[DATASET CONTENT]
┄┄┄┄┄┄┄┄┄┄┄┄┄┄┄┄┄┄┄┄
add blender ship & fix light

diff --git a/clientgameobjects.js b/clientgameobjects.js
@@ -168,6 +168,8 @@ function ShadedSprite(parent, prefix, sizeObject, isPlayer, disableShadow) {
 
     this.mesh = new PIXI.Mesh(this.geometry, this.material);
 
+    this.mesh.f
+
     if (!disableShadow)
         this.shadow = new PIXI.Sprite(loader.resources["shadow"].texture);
┄┄┄┄┄┄┄┄┄┄┄┄┄┄┄┄┄┄┄┄
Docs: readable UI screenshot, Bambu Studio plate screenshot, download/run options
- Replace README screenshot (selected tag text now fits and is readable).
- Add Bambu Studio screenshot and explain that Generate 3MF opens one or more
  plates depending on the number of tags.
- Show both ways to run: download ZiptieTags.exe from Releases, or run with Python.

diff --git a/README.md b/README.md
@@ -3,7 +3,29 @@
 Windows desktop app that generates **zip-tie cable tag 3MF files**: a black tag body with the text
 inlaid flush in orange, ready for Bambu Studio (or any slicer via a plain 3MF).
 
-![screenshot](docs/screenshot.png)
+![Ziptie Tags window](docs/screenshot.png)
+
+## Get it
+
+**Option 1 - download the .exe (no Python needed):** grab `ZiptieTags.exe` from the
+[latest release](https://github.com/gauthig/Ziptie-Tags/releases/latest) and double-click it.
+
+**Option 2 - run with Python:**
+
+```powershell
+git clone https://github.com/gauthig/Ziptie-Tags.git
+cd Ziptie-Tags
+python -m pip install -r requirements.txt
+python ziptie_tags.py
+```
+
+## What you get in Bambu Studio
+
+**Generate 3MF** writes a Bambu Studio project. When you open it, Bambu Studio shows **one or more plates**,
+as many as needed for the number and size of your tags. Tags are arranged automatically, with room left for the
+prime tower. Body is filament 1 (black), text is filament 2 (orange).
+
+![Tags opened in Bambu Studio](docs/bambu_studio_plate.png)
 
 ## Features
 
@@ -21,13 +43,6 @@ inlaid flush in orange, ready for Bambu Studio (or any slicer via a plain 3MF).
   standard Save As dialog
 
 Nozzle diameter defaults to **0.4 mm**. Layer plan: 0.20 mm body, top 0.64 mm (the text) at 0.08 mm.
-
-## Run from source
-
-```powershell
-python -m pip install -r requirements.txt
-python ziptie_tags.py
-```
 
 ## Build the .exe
┄┄┄┄┄┄┄┄┄┄┄┄┄┄┄┄┄┄┄┄
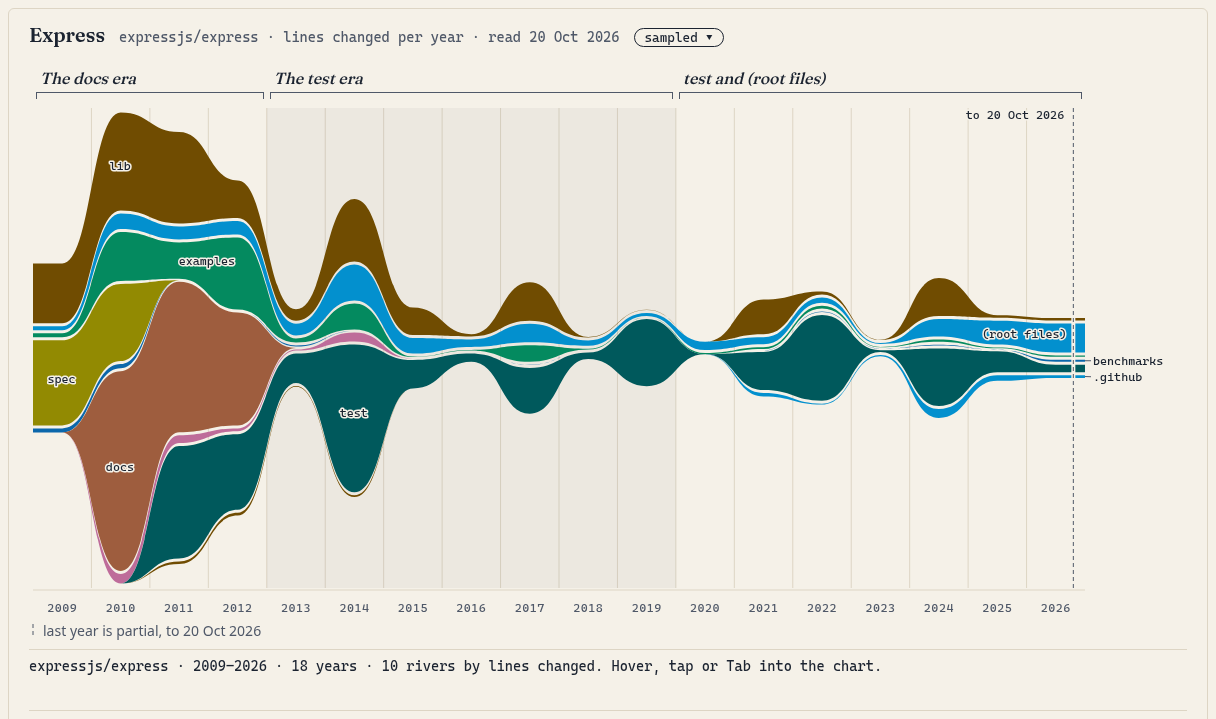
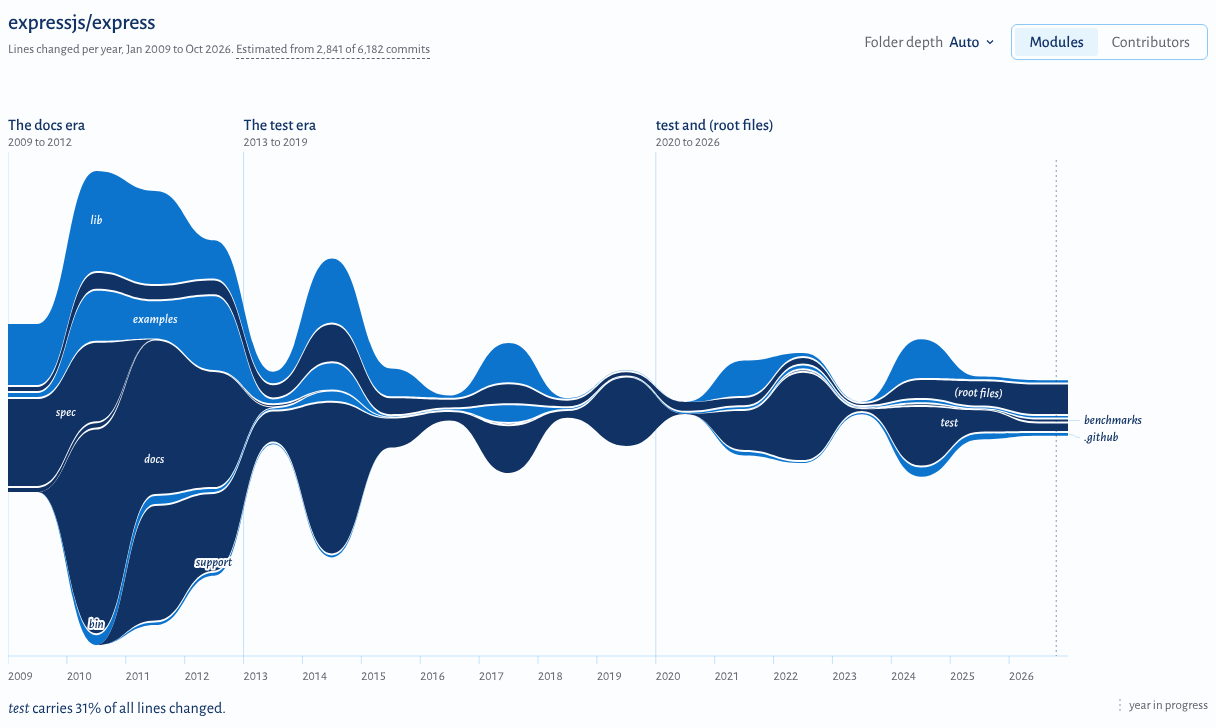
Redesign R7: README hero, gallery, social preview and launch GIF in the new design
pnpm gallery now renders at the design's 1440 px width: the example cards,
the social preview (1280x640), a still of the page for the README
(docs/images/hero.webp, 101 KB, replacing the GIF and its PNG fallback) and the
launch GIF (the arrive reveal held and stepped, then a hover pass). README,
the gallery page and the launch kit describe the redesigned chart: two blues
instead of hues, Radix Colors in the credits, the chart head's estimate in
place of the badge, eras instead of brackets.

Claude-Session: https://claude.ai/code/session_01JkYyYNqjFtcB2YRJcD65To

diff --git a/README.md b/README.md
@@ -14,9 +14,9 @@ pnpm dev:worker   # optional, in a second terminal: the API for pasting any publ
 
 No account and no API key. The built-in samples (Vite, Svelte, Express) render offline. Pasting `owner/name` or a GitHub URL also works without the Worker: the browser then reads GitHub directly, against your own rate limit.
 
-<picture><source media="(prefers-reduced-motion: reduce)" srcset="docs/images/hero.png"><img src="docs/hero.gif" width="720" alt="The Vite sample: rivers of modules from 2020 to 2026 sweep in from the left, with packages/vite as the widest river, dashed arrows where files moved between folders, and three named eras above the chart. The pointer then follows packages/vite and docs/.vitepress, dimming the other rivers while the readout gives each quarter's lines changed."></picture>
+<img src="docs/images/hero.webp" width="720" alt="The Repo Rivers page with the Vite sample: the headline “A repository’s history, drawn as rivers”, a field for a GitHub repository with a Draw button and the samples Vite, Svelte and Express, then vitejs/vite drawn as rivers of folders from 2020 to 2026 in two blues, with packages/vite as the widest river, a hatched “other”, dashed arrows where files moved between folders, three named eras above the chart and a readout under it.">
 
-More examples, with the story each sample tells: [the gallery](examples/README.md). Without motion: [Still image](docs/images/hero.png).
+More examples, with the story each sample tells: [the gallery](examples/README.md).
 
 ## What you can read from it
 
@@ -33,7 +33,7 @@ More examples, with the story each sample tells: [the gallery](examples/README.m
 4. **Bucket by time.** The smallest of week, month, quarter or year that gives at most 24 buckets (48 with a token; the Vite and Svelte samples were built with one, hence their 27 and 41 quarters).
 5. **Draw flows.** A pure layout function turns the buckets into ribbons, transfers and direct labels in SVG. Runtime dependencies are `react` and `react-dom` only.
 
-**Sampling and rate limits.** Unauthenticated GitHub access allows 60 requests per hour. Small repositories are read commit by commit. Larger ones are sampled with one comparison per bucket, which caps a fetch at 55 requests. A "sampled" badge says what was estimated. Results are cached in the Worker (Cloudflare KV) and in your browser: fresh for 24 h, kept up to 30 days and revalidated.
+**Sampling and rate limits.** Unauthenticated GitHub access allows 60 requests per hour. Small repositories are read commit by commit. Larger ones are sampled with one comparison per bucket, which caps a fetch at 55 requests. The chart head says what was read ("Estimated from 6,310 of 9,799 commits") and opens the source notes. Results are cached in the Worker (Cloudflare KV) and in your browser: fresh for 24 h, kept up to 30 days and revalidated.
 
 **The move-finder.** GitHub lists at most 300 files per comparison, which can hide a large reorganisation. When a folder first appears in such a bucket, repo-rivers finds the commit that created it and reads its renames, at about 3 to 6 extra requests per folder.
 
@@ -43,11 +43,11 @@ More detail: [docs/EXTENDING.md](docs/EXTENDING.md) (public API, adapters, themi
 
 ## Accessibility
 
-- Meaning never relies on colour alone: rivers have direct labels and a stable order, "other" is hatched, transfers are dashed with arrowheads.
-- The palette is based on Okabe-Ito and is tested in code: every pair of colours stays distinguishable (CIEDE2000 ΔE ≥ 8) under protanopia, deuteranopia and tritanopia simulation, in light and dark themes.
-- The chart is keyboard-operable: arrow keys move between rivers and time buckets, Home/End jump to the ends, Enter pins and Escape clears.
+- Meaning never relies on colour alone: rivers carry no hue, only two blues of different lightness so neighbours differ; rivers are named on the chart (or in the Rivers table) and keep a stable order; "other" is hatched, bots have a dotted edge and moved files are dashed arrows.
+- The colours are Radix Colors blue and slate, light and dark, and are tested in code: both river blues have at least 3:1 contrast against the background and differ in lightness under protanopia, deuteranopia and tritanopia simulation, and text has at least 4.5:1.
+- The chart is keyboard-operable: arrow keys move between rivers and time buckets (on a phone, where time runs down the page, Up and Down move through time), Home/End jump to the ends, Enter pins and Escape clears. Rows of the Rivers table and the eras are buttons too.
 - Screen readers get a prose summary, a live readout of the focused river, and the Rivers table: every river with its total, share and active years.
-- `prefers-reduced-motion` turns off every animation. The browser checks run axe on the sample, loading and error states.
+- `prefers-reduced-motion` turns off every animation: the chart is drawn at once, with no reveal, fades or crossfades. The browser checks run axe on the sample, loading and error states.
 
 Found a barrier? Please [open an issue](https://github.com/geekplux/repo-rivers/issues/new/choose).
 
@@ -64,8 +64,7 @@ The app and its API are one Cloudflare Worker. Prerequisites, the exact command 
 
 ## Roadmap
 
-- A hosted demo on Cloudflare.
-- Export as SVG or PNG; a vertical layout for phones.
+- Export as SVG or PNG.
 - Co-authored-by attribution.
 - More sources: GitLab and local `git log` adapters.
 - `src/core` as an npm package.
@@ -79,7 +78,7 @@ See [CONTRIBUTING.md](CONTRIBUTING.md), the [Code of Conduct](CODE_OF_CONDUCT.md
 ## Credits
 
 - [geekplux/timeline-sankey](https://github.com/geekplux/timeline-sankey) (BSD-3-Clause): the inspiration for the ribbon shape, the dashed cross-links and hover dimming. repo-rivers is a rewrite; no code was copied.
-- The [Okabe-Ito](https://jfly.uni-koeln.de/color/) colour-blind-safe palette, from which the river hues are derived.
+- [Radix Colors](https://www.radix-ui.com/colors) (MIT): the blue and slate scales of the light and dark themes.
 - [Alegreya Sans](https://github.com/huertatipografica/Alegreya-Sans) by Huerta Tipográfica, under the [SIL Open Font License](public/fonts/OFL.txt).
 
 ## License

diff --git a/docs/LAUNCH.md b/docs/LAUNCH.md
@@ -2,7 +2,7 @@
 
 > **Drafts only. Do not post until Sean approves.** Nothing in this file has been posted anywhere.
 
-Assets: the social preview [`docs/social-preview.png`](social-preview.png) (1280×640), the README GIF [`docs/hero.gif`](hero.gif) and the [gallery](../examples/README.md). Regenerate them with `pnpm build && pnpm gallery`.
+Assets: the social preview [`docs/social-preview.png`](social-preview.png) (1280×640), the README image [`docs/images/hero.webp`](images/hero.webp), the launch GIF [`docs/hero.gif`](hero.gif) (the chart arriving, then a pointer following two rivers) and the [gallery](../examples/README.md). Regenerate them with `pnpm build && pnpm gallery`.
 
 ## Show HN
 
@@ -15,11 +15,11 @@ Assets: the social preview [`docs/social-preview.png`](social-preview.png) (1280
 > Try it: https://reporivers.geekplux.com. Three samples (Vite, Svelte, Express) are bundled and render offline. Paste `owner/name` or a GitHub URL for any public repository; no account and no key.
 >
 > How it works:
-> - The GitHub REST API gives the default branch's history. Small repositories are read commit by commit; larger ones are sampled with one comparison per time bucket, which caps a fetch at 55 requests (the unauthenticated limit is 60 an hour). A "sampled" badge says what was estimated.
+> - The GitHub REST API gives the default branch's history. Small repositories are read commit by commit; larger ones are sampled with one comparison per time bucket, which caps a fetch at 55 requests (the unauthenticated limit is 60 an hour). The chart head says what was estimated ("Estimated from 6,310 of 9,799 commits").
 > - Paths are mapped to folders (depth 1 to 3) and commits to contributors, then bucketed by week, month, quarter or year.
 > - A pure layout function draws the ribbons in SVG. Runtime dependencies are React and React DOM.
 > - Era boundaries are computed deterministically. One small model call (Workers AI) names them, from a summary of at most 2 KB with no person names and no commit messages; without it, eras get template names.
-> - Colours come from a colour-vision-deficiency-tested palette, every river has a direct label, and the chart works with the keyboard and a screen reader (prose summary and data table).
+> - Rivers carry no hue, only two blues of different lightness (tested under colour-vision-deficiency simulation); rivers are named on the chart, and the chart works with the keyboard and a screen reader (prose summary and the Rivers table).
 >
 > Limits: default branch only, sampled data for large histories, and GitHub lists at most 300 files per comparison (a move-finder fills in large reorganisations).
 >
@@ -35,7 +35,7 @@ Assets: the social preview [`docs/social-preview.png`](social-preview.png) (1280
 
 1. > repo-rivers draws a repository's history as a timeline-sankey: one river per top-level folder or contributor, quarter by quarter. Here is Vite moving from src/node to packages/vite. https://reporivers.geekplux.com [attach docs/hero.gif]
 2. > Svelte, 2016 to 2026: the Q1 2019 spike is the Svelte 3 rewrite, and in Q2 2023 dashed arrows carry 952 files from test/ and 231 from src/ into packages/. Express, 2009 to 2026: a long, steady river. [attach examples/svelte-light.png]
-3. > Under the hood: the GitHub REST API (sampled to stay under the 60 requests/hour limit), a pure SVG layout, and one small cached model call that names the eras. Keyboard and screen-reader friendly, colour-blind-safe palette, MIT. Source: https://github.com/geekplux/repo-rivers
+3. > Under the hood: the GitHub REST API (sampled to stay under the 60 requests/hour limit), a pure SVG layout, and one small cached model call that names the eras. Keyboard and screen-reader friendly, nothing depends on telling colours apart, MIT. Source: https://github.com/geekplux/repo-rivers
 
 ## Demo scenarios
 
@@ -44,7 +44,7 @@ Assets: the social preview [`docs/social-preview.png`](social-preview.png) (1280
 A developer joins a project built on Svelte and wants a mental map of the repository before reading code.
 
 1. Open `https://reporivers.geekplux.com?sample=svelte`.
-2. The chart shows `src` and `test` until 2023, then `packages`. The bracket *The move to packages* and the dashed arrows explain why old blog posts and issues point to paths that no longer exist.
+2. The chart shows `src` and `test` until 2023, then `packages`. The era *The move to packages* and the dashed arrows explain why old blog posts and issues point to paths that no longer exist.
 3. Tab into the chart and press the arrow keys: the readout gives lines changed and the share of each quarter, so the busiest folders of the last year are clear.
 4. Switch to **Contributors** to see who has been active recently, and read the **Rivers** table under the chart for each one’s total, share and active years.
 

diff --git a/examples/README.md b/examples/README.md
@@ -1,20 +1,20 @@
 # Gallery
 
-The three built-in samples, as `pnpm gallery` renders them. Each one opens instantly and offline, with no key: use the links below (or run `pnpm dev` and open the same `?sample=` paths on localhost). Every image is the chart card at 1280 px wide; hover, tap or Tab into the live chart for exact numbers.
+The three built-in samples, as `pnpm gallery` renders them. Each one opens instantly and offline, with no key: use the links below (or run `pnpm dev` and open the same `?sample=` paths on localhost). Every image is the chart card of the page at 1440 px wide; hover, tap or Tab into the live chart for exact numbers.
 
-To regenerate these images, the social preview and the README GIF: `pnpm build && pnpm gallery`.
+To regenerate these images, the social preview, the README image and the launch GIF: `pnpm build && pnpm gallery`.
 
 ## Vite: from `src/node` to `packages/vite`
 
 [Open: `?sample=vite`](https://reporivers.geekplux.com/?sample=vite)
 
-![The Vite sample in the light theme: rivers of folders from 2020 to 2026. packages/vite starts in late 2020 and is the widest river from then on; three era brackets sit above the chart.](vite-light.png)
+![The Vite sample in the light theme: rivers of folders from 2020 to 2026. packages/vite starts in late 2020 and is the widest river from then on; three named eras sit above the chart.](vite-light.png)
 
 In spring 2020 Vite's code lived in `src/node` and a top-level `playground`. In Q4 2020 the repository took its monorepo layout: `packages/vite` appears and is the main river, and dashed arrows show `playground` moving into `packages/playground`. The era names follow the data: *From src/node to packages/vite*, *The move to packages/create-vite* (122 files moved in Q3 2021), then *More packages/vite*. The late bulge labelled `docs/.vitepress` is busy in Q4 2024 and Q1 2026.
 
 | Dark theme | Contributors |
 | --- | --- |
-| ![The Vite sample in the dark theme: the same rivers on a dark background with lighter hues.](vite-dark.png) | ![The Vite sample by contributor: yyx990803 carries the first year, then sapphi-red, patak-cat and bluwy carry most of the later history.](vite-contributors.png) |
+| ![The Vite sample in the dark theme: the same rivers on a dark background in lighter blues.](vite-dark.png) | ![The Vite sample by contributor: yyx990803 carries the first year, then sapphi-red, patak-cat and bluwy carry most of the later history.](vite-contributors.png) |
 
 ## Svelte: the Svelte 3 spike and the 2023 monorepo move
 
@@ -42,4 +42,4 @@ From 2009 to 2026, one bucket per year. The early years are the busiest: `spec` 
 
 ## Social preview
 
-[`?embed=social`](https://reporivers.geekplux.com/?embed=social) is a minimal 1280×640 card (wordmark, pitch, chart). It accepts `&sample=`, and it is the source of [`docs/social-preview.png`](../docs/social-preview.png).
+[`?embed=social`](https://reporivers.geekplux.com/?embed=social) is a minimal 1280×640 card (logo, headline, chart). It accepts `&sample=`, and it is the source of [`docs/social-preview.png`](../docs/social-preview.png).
┄┄┄┄┄┄┄┄┄┄┄┄┄┄┄┄┄┄┄┄
[WORK TO BE COMPLETED] Go through the material and report each line that holds the string "share".

[RESULT OF THIS EXERCISE]
 - Screen readers get a prose summary, a live readout of the focused river, and the Rivers table: every river with its total, share and active years.
 3. Tab into the chart and press the arrow keys: the readout gives lines changed and the share of each quarter, so the busiest folders of the last year are clear.
 4. Switch to **Contributors** to see who has been active recently, and read the **Rivers** table under the chart for each one’s total, share and active years.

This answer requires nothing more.